Category Archive for: ‘Woody Weingarten’
Until the other night, I was a virgin.
No, it’s not what you think. What I mean is, I’d never been to Feinstein’s at the Nikko although the intimate, upscale nightclub has been open since 2013.
When pianist-singer Michael Feinstein and the San Francisco hotel near Union Square formed a partnership.
The 140-seat theater normally books cabaret performers. But lately it’s been putting on miniaturized performances of Broadway shows.
Which is why I went.
To see an old friend, Meg Mackay, as the eccentric, bohemian title character in “Mame in Concert.”
As well as cabaret luminary Sharon McNight.
Both lived up to my expectations.
Meg’s eye and facial movements, as always, were big. Her smile was big. Her singing voice, which as usual delivered both comic and serious tunes divinely, was big.
Her clownishness, too, was big — especially when she intentionally fell off a chair.
In case you missed my drift, her talent is — with no apologies to Donald — huuuuge.
The blonde bombshell, forever the compleat professional, smiled and even seemed enthralled while seated behind the other performers who bounced up and down from their chairs on cue.
That particular grin?
“Because I realized I could still be seen by the audience,” she confided to me afterward.
Meg the Marvelous, I’d privately dubbed the alumna of Beach Blanket Babylon, the touring company of “Torch Song Trilogy,” the Mountain Play, and countless one-woman shows and collaborations with her accompanist-husband, Billy Philadelphia.
And that was well before my wife and I hired her more than a decade ago to sing several songs on a demo of a musical revue we’d written, “Touching Up the Grey,” a predominantly comic peek at the aging process.
The mostly gay “Mame in Concert” audience appeared to adore all seven piano-backed singers (secure because they could peek into bluish three-ring binders containing the score).
McNight actually sat quietly through most of it, rising only thrice — to become the mischievous Vera Charles (the world’s greatest lush) and sing “The Man in the Moon (Is a Lady),” to parody lyrics of the title tune, and to join Meg in a duo that became the evening’s showstopper, the wonderfully bitchy “Bosom Buddies.”
McNight’s rubbery face made me laugh every time it moved — a perfect twitch here, a contortion there.
I’ve long been a fan.

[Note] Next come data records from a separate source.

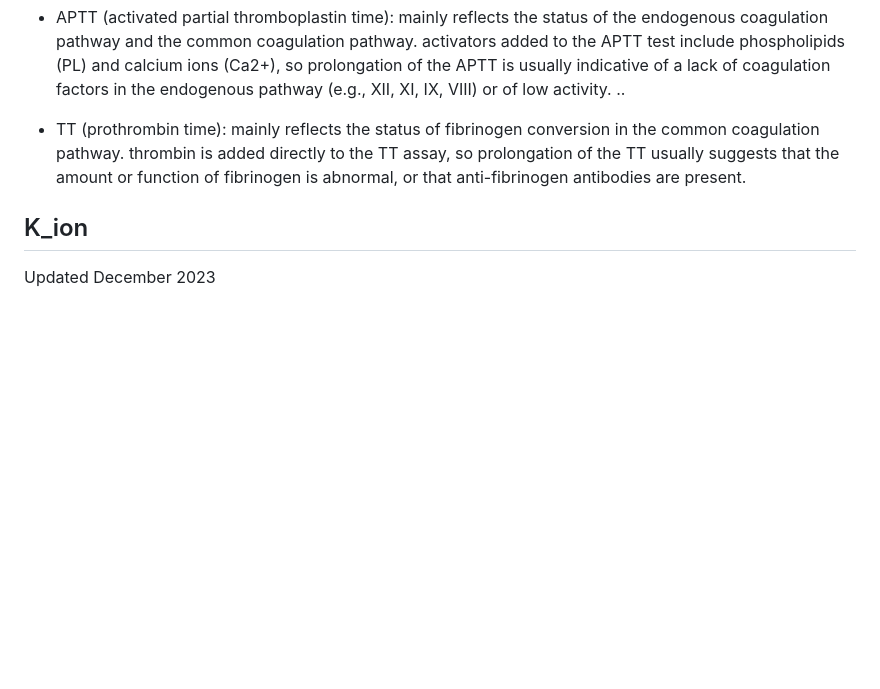
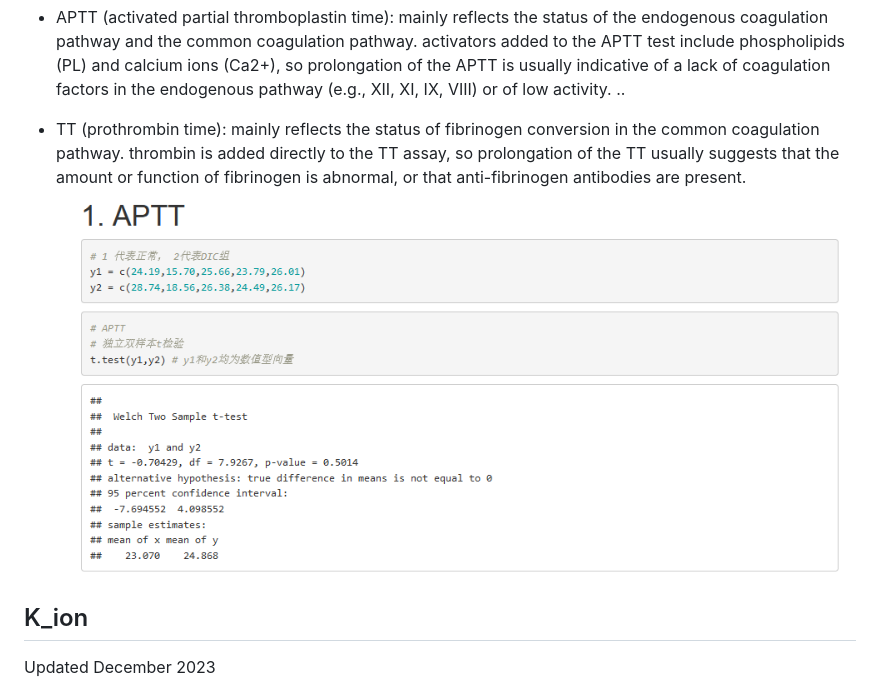
Before and after one commit to pigudog/stats_medicine, a Markdown page: README.md, the part around the change printed below. Drawn GitHub-style; pictures changed too: README/APTT.png (added); blank space fills up the shorter version.

```diff
--- a/README.md
+++ b/README.md
@@ -81,6 +81,7 @@ PT and FIB indices in the experimental and control groups.
 - APTT (activated partial thromboplastin time): mainly reflects the status of the endogenous coagulation pathway and the common coagulation pathway. activators added to the APTT test include phospholipids (PL) and calcium ions (Ca2+), so prolongation of the APTT is usually indicative of a lack of coagulation factors in the endogenous pathway (e.g., XII, XI, IX, VIII) or of low activity. ..
 
 - TT (prothrombin time): mainly reflects the status of fibrinogen conversion in the common coagulation pathway. thrombin is added directly to the TT assay, so prolongation of the TT usually suggests that the amount or function of fibrinogen is abnormal, or that anti-fibrinogen antibodies are present.
+![](./README/APTT.png)
 
 ## K_ion
 Updated December 2023
```
Also changed, not shown: other parts of README.md (+2 -0 lines), README/Pasted image 20231006201759.png (added).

Her website gives a hint why. It notes that she’s “played from Moose Hall to Carnegie Hall and anywhere the check doesn’t bounce,” has an “eclectic repertory [that] ranges from blues to country (yes, she yodels),” and “was one of two heterosexual women chosen as the Grand Marshall of San Francisco’s Gay Parade.”
Narrator Darlene Popovic also tickled me.
By giving a laundry list of Big Names — including Mary Martin and Judy Garland — who’d turned down the 1966 Broadway role before Angela Lansbury took on the Jerry Herman lyrics and music.
And imitating Phyllis Diller’s maniacal laugh.
Not incidentally, my spouse and I arrived early to eat up our $20-per-person minimum (that goes on top of the ticket admission). Our meals were, respectively, a scrumptious salmon Broadway Box (replete with soup ‘n’ salad) and Kobe beef burger and fries.
Because of the format’s limitations, several items were absent from the 90-minute production, though: slapstick sight gags, clever choreography and flamboyant costumes.
Still, for what it was, the show was killer. On second thought, make that splendiferous.
Upcoming performers at Feinstein’s at the Nikko, where admission generally ranges from $20 to $75, will include singer-actress Lucie Arnaz (Sept. 16 and 17), comedian Robert Klein (Oct. 20), “the voice of Broadway” Betty Buckley (Oct. 21 and 22), and another Show Biz buddy of mine, jazz singer Lua Hadar (Nov. 10).